Will Smith has one of my favorite lines of all time in Men In Black that goes "Don't start nothin'. Won't be nothin'."

When he swung first he started it. Words can inflame you, but they can't kill you.

My Client on the other hand weighed in on a heated exchange but tried to avoid a fight which didn't matter because he was pursued and attacked.

No one bothered to ask during the trial what could have happened to him had he NOT had that snub-nose. If they had stomped his head in, broke his back and paralyzed him, or pulled out weapons of their own unseen and unknown of before?

While your character may come under scrutiny during a trial the key element is this regardless of your level of saint or sinner-hood. If you are attacked you have the right to defend yourself by any means necessary to preserve your life. Sadly the court room world thinks we live in the Lone Ranger world where we all have to fight fair. Until someone make an app for reading minds the fighting will remain unfair.

Teddy Roosevelt may have said it best with "Don't hit at all if it is honorably possible to avoid hitting; but never hit soft!"

Needless to say it's going to be an interesting summer.



Friday, June 3, 2011

Mindset Always Carries the Fight

The short of it goes something like this.
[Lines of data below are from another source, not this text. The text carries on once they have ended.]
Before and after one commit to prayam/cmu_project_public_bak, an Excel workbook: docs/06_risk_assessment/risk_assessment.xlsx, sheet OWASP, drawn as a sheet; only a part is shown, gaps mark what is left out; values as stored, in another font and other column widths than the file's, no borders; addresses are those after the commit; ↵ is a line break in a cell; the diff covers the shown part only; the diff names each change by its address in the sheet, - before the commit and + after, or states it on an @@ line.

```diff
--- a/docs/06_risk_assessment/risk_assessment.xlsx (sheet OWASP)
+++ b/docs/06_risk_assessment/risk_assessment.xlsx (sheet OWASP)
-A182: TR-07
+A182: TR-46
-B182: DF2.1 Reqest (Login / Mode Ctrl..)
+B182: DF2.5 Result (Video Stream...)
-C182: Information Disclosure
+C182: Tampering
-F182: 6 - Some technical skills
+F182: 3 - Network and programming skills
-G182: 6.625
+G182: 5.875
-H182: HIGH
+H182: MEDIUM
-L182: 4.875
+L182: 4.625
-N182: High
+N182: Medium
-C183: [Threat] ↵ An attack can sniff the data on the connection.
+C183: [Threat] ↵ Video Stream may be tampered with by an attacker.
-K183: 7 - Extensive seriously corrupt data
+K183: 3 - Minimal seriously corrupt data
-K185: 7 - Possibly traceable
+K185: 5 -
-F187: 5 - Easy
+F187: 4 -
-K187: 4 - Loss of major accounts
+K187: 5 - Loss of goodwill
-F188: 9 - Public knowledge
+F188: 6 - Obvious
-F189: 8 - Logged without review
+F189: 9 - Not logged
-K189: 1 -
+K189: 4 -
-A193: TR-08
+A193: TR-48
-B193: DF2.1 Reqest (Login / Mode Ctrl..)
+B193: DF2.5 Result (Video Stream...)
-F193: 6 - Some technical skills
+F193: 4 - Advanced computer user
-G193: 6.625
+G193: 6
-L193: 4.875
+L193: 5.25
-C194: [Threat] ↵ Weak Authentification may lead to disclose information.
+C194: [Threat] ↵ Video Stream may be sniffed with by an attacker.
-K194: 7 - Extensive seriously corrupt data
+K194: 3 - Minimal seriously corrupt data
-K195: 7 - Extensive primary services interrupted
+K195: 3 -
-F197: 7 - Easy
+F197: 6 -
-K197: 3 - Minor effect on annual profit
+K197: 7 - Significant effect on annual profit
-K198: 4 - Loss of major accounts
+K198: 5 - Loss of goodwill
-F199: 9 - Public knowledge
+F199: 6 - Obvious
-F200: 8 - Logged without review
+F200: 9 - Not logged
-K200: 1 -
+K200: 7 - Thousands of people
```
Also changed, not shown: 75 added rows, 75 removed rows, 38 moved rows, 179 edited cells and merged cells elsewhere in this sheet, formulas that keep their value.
One Gurka v thirty Taliban when his check point was over run.And he did so alone for over fifteen minutes.

The best quote coming out of the article is from Corporal Dipprasad Pun
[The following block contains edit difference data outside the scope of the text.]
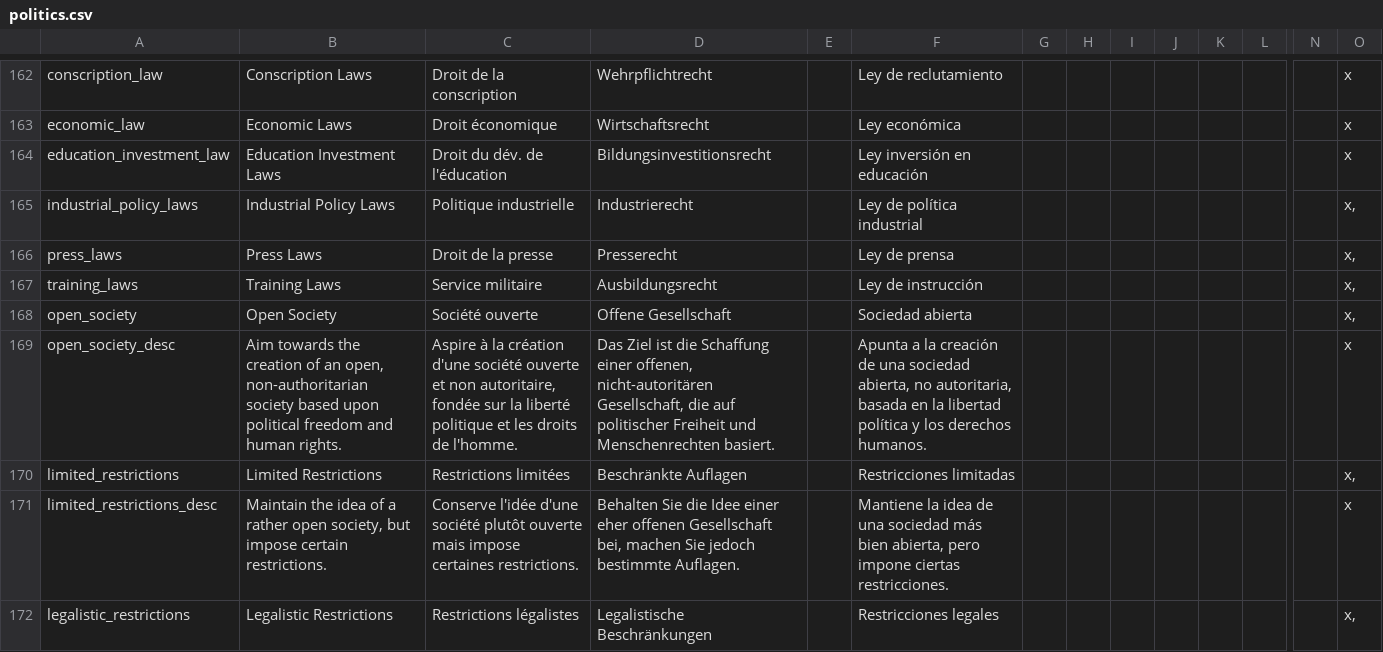
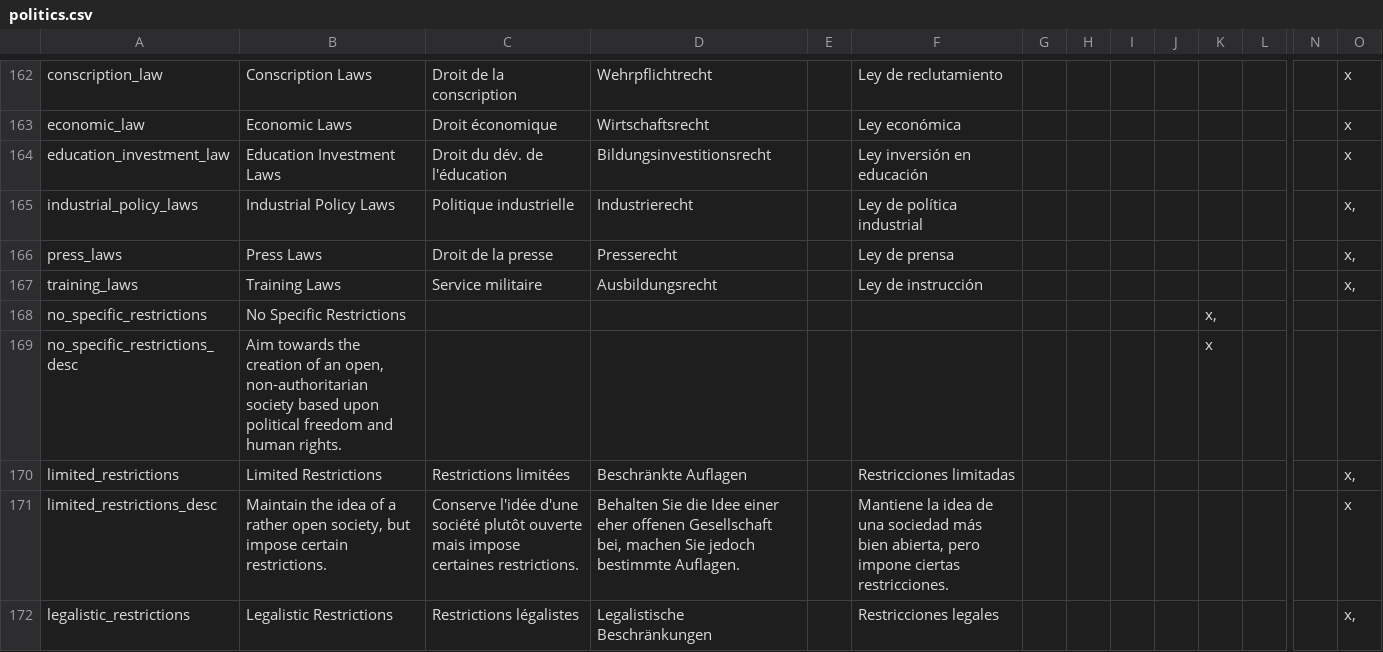
Before and after one commit to celiopeliciari/Hearts_of_Iron_3_mod, a CSV file: localisation/politics.csv, drawn as a sheet; only a part is shown, gaps mark what is left out; removed rows and columns are numbered as before the commit, all else as after; rows hold the shown columns only; the diff names each change by its address in the sheet, - before the commit and + after, or states it on an @@ line.

Commit message:
Changes in civil law and correlated
Change of open_society to no_specific_restriction, their bonus and penalities and change correlated variable in few coutnries.

```diff
--- a/localisation/politics.csv
+++ b/localisation/politics.csv
-row 168: open_society | Open Society | Société ouverte | Offene Gesellschaft |  | Sociedad abierta |  |  |  |  |  |  |  | x,
+row 168: no_specific_restrictions | No Specific Restrictions |  |  |  |  |  |  |  |  | x,
-A169: open_society_desc
+A169: no_specific_restrictions_desc
-C169: Aspire à la création d'une société ouverte et non autoritaire, fondée sur la liberté politique et les droits de l'homme.
+C169: (empty)
-D169: Das Ziel ist die Schaffung einer offenen, nicht-autoritären Gesellschaft, die auf politischer Freiheit und Menschenrechten basiert.
+D169: (empty)
-F169: Apunta a la creación de una sociedad abierta, no autoritaria, basada en la libertad política y los derechos humanos.
+F169: (empty)
-K169: (empty)
+K169: x
-O169: x
+O169: (empty)
```
Also changed, not shown: 25 other files.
"There wasn't any choice but to fight....... I was alone," he said

Go here for the details

Thursday, June 2, 2011

You have the right to the 4th Amendment.....well you USE to
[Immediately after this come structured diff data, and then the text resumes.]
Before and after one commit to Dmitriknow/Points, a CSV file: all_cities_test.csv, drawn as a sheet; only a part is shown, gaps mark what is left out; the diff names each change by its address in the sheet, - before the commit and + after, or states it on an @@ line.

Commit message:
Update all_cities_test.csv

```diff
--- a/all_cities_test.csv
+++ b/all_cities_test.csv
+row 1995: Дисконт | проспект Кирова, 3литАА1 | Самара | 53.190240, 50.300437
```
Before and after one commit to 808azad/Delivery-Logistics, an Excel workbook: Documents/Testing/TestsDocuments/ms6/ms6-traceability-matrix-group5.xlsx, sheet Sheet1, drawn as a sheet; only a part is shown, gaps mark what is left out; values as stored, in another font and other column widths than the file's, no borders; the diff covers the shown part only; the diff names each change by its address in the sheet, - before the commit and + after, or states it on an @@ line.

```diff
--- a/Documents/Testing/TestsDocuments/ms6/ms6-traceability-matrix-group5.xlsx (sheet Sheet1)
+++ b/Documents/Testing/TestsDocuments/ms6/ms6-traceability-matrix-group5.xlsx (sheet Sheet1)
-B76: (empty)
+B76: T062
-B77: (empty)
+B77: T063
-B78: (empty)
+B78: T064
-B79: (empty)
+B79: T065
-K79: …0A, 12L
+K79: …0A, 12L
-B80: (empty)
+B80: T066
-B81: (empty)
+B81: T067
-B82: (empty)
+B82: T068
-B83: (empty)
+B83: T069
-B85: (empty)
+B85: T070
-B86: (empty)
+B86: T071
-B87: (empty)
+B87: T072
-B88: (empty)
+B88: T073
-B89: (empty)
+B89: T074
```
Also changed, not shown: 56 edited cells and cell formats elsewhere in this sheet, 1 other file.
My good pal told me about Indiana no longer honoring the 4th Amendment last week and it was disturbing enough, and I saw somewhere someone official said "but we won't allow this to be abused."

But I was here when I read the following quote that makes you want to jump on the parapet.

According to Newton County Sheriff, Don Hartman Sr., random house to house searches are now possible and could be helpful following the Barnes v. STATE of INDIANA Supreme Court ruling issued on May 12th, 2011. When asked three separate times due to the astounding callousness as it relates to trampling the inherent natural rights of Americans, he emphatically indicated that he would use random house to house checks, adding he felt people will welcome random searches if it means capturing a criminal.” 


Sheriff Hartman has cried foul on this quote and issued a statement on the Newton County Sheriff's web site

On May 16, 2011, I was contacted by a reporter of an internet radio station.  Her question
concerned a recent Indiana Supreme Court decision, allowing police officers to make random
warrantless searches.  I advised her that I was not clear on that particular ruling; she
then asked how the Sheriff’s Office conducted searches of residences.  I informed her that
searches were only conducted with a warrant, probable cause or when an officer is in hot
pursuit.  When questioned about the Supreme Court ruling, I advised her that as police
officers, we enforce those laws set forth by our legislative branch.  This reporter then
asked about the violation of Constitutional Rights.  This State Supreme Court ruling in my
opinion cannot override our U.S. Constitutional Rights and I’m sure this state ruling will
be revisited.

When I was asked about my thoughts on random searches and how people would react, I gave
her the scenario of looking for a criminal or escapee.  I advised her that if people were aware
of this situation, they would gladly let you search a detached garage, outbuilding, etc., if
it meant keeping them safe, but this would only be after securing permission.

This court ruling is just open for lawsuits if a police officer would attempt a random search
without due cause.  Somewhere in this conversation things were definitely taken out of context.
I'm now quoted as saying the Sheriff's Office will be conducting random house to house searches.

I want the citizens of Newton County to rest assured that no member of the Newton County
Sheriff’s Office will enter the property of another person without first having a warrant or
probable cause to do so.  I strongly stand behind my oath to uphold the Constitution of the
United States of America, as well as that of the State of Indiana.


Sheriff Donald E. Hartman, Sr.

 Actual court document here


Regardless the sooner this is challenged the better.